Copy every line of the records below where the word "funcionan" occurs.

Image comparison data:

+---+

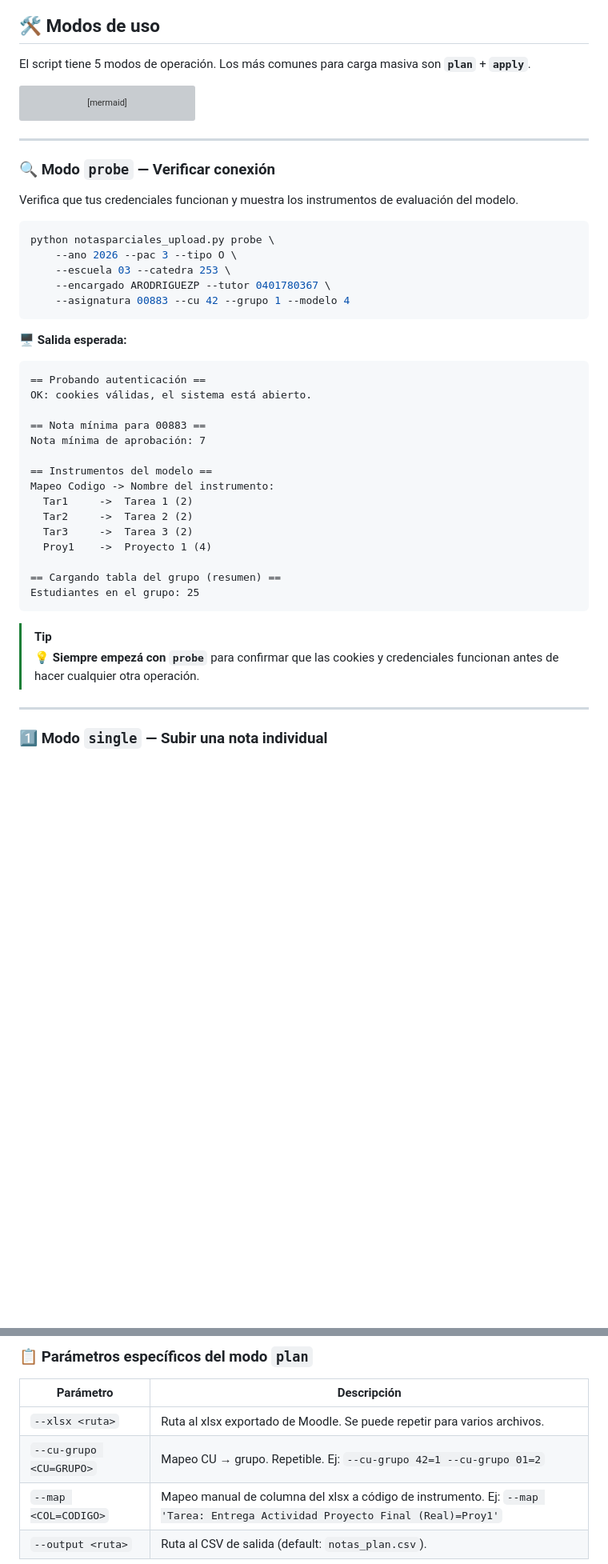
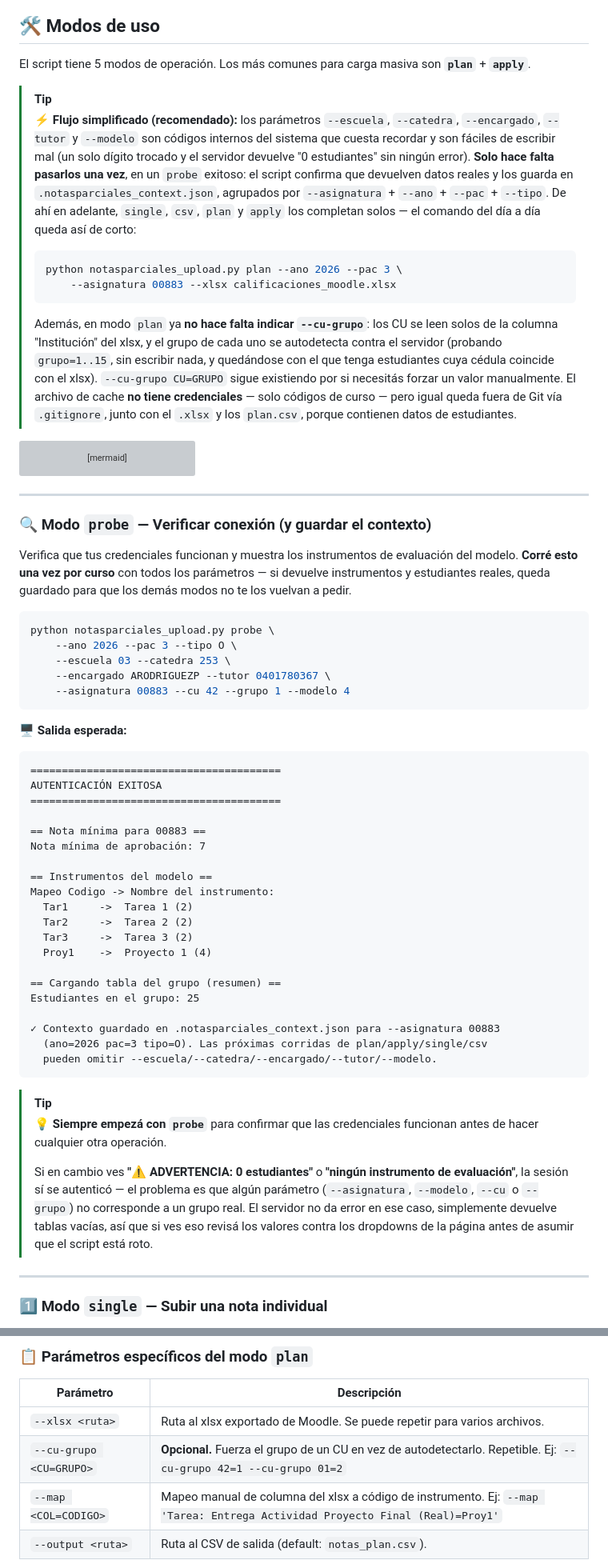
Before and after one commit to chhdeza/grade-uploader, a Markdown page: README.md, 2 parts joined by grey strips. Shown at 80% size. Rendered like a GitHub page; blank space fills up the shorter version; grey boxes are pictures that could not be loaded.

````diff
--- a/README.md
+++ b/README.md
@@ -501,6 +501,29 @@ Columnas opcionales adicionales: `observacion_codigo`, `justificacion`.
 
 El script tiene 5 modos de operación. Los más comunes para carga masiva son **`plan`** + **`apply`**.
 
+> [!TIP]
+> ⚡ **Flujo simplificado (recomendado):** los parámetros `--escuela`, `--catedra`,
+> `--encargado`, `--tutor` y `--modelo` son códigos internos del sistema que
+> cuesta recordar y son fáciles de escribir mal (un solo dígito trocado y el
+> servidor devuelve "0 estudiantes" sin ningún error). **Solo hace falta
+> pasarlos una vez**, en un `probe` exitoso: el script confirma que devuelven
+> datos reales y los guarda en `.notasparciales_context.json`, agrupados por
+> `--asignatura` + `--ano` + `--pac` + `--tipo`. De ahí en adelante, `single`,
+> `csv`, `plan` y `apply` los completan solos — el comando del día a día queda
+> así de corto:
+> ```bash
+> python notasparciales_upload.py plan --ano 2026 --pac 3 \
+>     --asignatura 00883 --xlsx calificaciones_moodle.xlsx
+> ```
+> Además, en modo `plan` ya **no hace falta indicar `--cu-grupo`**: los CU se
+> leen solos de la columna "Institución" del xlsx, y el grupo de cada uno se
+> autodetecta contra el servidor (probando `grupo=1..15`, sin escribir nada, y
+> quedándose con el que tenga estudiantes cuya cédula coincide con el xlsx).
+> `--cu-grupo CU=GRUPO` sigue existiendo por si necesitás forzar un valor
+> manualmente. El archivo de cache **no tiene credenciales** — solo códigos de
+> curso — pero igual queda fuera de Git vía `.gitignore`, junto con el
+> `.xlsx` y los `plan.csv`, porque contienen datos de estudiantes.
+
 ```mermaid
 flowchart TB
     subgraph basicos ["🧪 Modos básicos"]
@@ -520,9 +543,9 @@ flowchart TB
 
 ---
 
-### 🔍 Modo `probe` — Verificar conexión
+### 🔍 Modo `probe` — Verificar conexión (y guardar el contexto)
 
-Verifica que tus credenciales funcionan y muestra los instrumentos de evaluación del modelo.
+Verifica que tus credenciales funcionan y muestra los instrumentos de evaluación del modelo. **Corré esto una vez por curso** con todos los parámetros — si devuelve instrumentos y estudiantes reales, queda guardado para que los demás modos no te los vuelvan a pedir.
 
 ```bash
 python notasparciales_upload.py probe \
@@ -534,8 +557,9 @@ python notasparciales_upload.py probe \
 
 **🖥️ Salida esperada:**
 ```
-== Probando autenticación ==
-OK: cookies válidas, el sistema está abierto.
+========================================
+AUTENTICACIÓN EXITOSA
+========================================
 
 == Nota mínima para 00883 ==
 Nota mínima de aprobación: 7
@@ -549,10 +573,16 @@ Mapeo Codigo -> Nombre del instrumento:
 
 == Cargando tabla del grupo (resumen) ==
 Estudiantes en el grupo: 25
+
+✓ Contexto guardado en .notasparciales_context.json para --asignatura 00883
+  (ano=2026 pac=3 tipo=O). Las próximas corridas de plan/apply/single/csv
+  pueden omitir --escuela/--catedra/--encargado/--tutor/--modelo.
 ```
 
 > [!TIP]
-> 💡 **Siempre empezá con `probe`** para confirmar que las cookies y credenciales funcionan antes de hacer cualquier otra operación.
+> 💡 **Siempre empezá con `probe`** para confirmar que las credenciales funcionan antes de hacer cualquier otra operación.
+>
+> Si en cambio ves **"⚠ ADVERTENCIA: 0 estudiantes"** o **"ningún instrumento de evaluación"**, la sesión sí se autenticó — el problema es que algún parámetro (`--asignatura`, `--modelo`, `--cu` o `--grupo`) no corresponde a un grupo real. El servidor no da error en ese caso, simplemente devuelve tablas vacías, así que si ves eso revisá los valores contra los dropdowns de la página antes de asumir que el script está roto.
 
 ---
 
@@ -799,7 +838,7 @@ Estos parámetros identifican **exactamente** a qué grupo y modelo de evaluaci
 | Parámetro | Descripción |
 |-----------|-------------|
 | `--xlsx <ruta>` | Ruta al xlsx exportado de Moodle. Se puede repetir para varios archivos. |
-| `--cu-grupo <CU=GRUPO>` | Mapeo CU → grupo. Repetible. Ej: `--cu-grupo 42=1 --cu-grupo 01=2` |
+| `--cu-grupo <CU=GRUPO>` | **Opcional.** Fuerza el grupo de un CU en vez de autodetectarlo. Repetible. Ej: `--cu-grupo 42=1 --cu-grupo 01=2` |
 | `--map <COL=CODIGO>` | Mapeo manual de columna del xlsx a código de instrumento. Ej: `--map 'Tarea: Entrega Actividad Proyecto Final (Real)=Proy1'` |
 | `--output <ruta>` | Ruta al CSV de salida (default: `notas_plan.csv`). |
 
````
Also changed, not shown: other parts of README.md (+51 -39 lines).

+---+

- _Problem solution_:
-Verifica que tus credenciales funcionan y muestra los instrumentos de evaluación del modelo.
+Verifica que tus credenciales funcionan y muestra los instrumentos de evaluación del modelo. **Corré esto una vez por curso** con todos los parámetros — si devuelve instrumentos y estudiantes reales, queda guardado para que los demás modos no te los vuelvan a pedir.
-> 💡 **Siempre empezá con `probe`** para confirmar que las cookies y credenciales funcionan antes de hacer cualquier otra operación.
+> 💡 **Siempre empezá con `probe`** para confirmar que las credenciales funcionan antes de hacer cualquier otra operación.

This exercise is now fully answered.